It certainly does seem as though road bike prices keep reaching new jaw-dropping heights (or lows if we’re measuring how far our jaws have dropped), and if I were a real journalist I’d do an in-depth analysis of historical prices and present them to you in graph form. However, I’m merely a semi-professional bike blogger, so let’s take a half-assed look at the Fredly economics of the 21st century.

Okay, so the latest top-of-the-line Tarmac now goes for $12,000:

That’s a lot of money. Some people will point this out by saying stuff like, “You could buy a Ducati for less than that!,” which is stupid because nobody shopping for a road bicycle goes, “You know, that’s pretty expensive, I think I’ll buy a motorcycle instead.” Anyway, $12,000 doesn’t really need contextualizing, I think we’re all keenly aware of how much money that is–unless you have so much money that “small” amounts like this have lost all meaning, in which case when your road bike gets squeaky you just throw it away and buy a new one because it’s easier than lubing the chain:

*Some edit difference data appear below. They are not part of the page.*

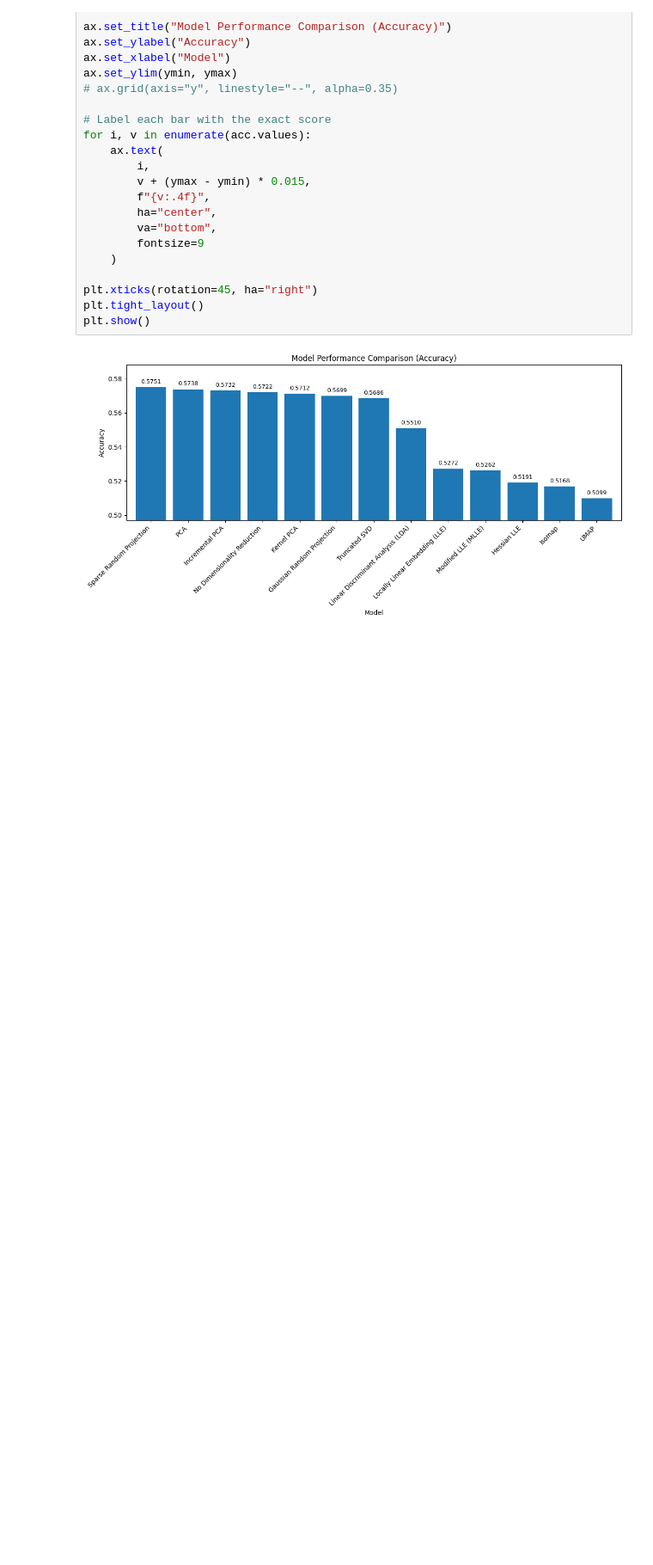
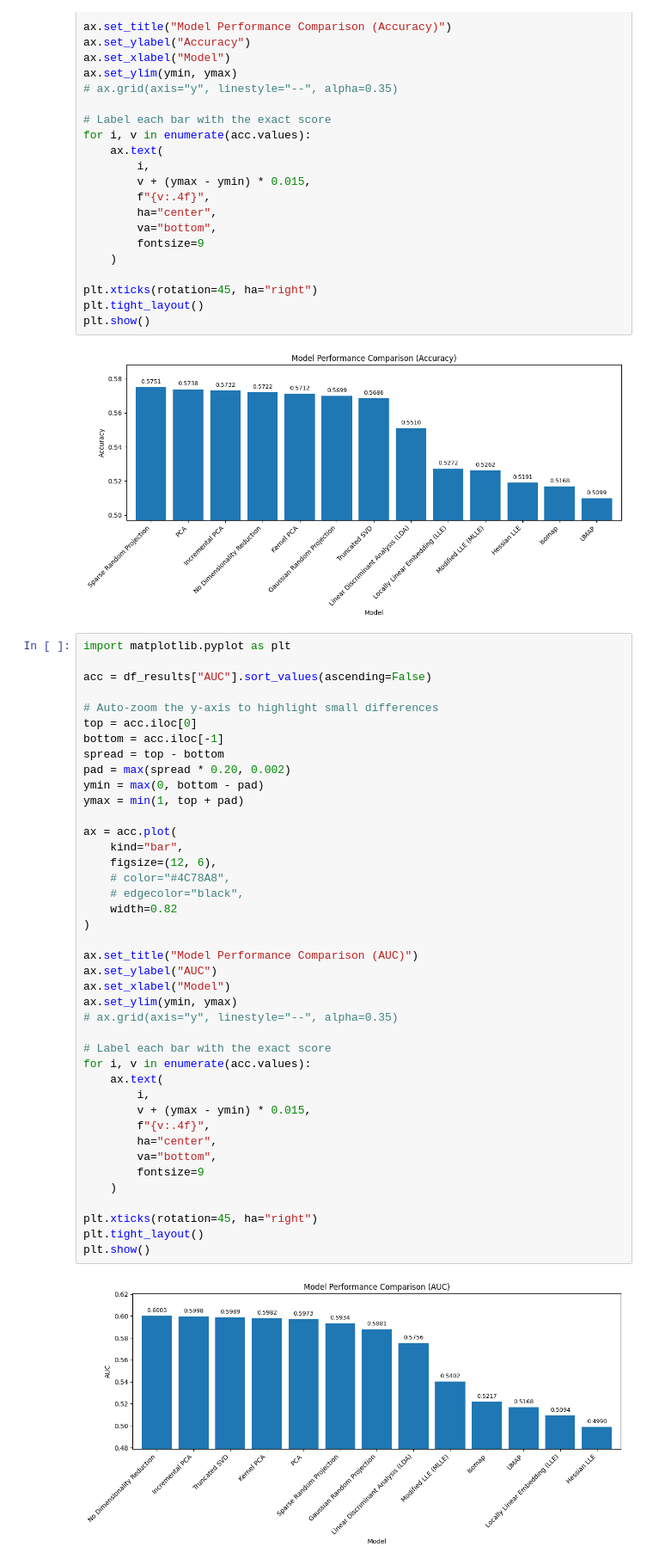
Before and after one commit to davidsmv/MachineLearningPortfolio, a Jupyter notebook: dimensionality_reduction/1 - High_Dimensional_Datascape.ipynb, the cells around one changed output. Shown at 86% size. Drawn from its saved outputs; the diff is of its cells as text; blank space fills up the shorter version.

Commit message:
Implement feature X to enhance user experience and optimize performance

```diff
--- a/dimensionality_reduction/1 - High_Dimensional_Datascape.ipynb
+++ b/dimensionality_reduction/1 - High_Dimensional_Datascape.ipynb
@@ -1196,3 +1196,46 @@ plt.tight_layout()
 plt.show()
 # %% [output]
 [figure]
+# %%
+import matplotlib.pyplot as plt
+
+acc = df_results["AUC"].sort_values(ascending=False)
+
+# Auto-zoom the y-axis to highlight small differences
+top = acc.iloc[0]
+bottom = acc.iloc[-1]
+spread = top - bottom
+pad = max(spread * 0.20, 0.002)
+ymin = max(0, bottom - pad)
+ymax = min(1, top + pad)
+
+ax = acc.plot(
+    kind="bar",
+    figsize=(12, 6),
+    # color="#4C78A8",
+    # edgecolor="black",
+    width=0.82
+)
+
+ax.set_title("Model Performance Comparison (AUC)")
+ax.set_ylabel("AUC")
+ax.set_xlabel("Model")
+ax.set_ylim(ymin, ymax)
+# ax.grid(axis="y", linestyle="--", alpha=0.35)
+
+# Label each bar with the exact score
+for i, v in enumerate(acc.values):
+    ax.text(
+        i,
+        v + (ymax - ymin) * 0.015,
+        f"{v:.4f}",
+        ha="center",
+        va="bottom",
+        fontsize=9
+    )
+
+plt.xticks(rotation=45, ha="right")
+plt.tight_layout()
+plt.show()
+# %% [output]
+[figure, added]
```
Also changed, not shown: parts of 3 cells of this notebook.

And of course you can always use your $12,000 to buy two (2) $5,000 Tarmac SL7 Experts and blow the remaining two grand on bananas:

But that’s not the point. The point here is to take a half-assed look at price creep at the top end of the road bike range, and more specifically to address the commenter’s question, that being (to paraphrase): When the hell did five figures for a pro bike become the new normal?

Fortunately for me I already did a half-assed analysis of high-end road bike price creep back in 2008 (!), which means this latest one is merely going to be quarter-assed, if that. What I found at the time was that the top-end Trek road bike went for $9,129.99:

In other words, production road bikes were already lapping at the five-figure watermark well over 10 years ago–though notably Specialized was still lagging behind, since that year’s most expensive Tarmac “only” cost $8,500:

What I also found during that initial half-assed analysis was that top-end road bike prices had essentially doubled since 2003, when the most expensive Trek you could buy was $4,729.99:

 And the most expensive Specialized was $4,230–and made out of aluminum, no less:

So here we are in 2020, and while the year itself may be shittier than we could have possibly imagined, the bicycle price situation is actually somewhat encouraging. Sure, the most expensive Tarmac today costs $3,500 more than it did back in 2008, but that’s far less ridiculous than the doubling that occurred over the five-year period between 2003 and 2008. Also, the only real difference between the 2003 bikes and the 2008 bikes was one extra cog and some more crabon, while today’s bikes also net you not only more gears but also electronic shifting and disc brakes–two things I don’t care too much about personally, but which are certainly “Gee whiz!”-worthy, especially if you’re traveling in time from 2008. (Though if you arrived from 2008 and saw the current shitshow you’d get right the fuck back in your time machine again.) And of course for 2003 top-of-the-line money today you can pretty much buy a “Gee whiz!”-worthy bike with crabon, dick breaks, and push-button shifting that, while not top-of-the-line, is still much “better” than it’s early-aughts counterpart, so there you go. (Though admittedly I’m not adjusting for inflation, and according to a random calculator I found via a popular search engine, $4,230 in 2003 would be the equivalent of almost $6,000 today. So I guess that means today we’re getting even more Fredness for our buck.)

So what can we make of this? Well, to address the immediate question before us, basically five-figure top-end road bikes were probably pretty much “normal” by 2010. However, more philosophically, the real conclusion here is that you should probably just give up on all this and buy a Rivendell. Not only do they not do model years, but the obsolescence is already built into the bike. And you can’t put a price on piece of mind.

Powered by

Up ↑

%d bloggers like this: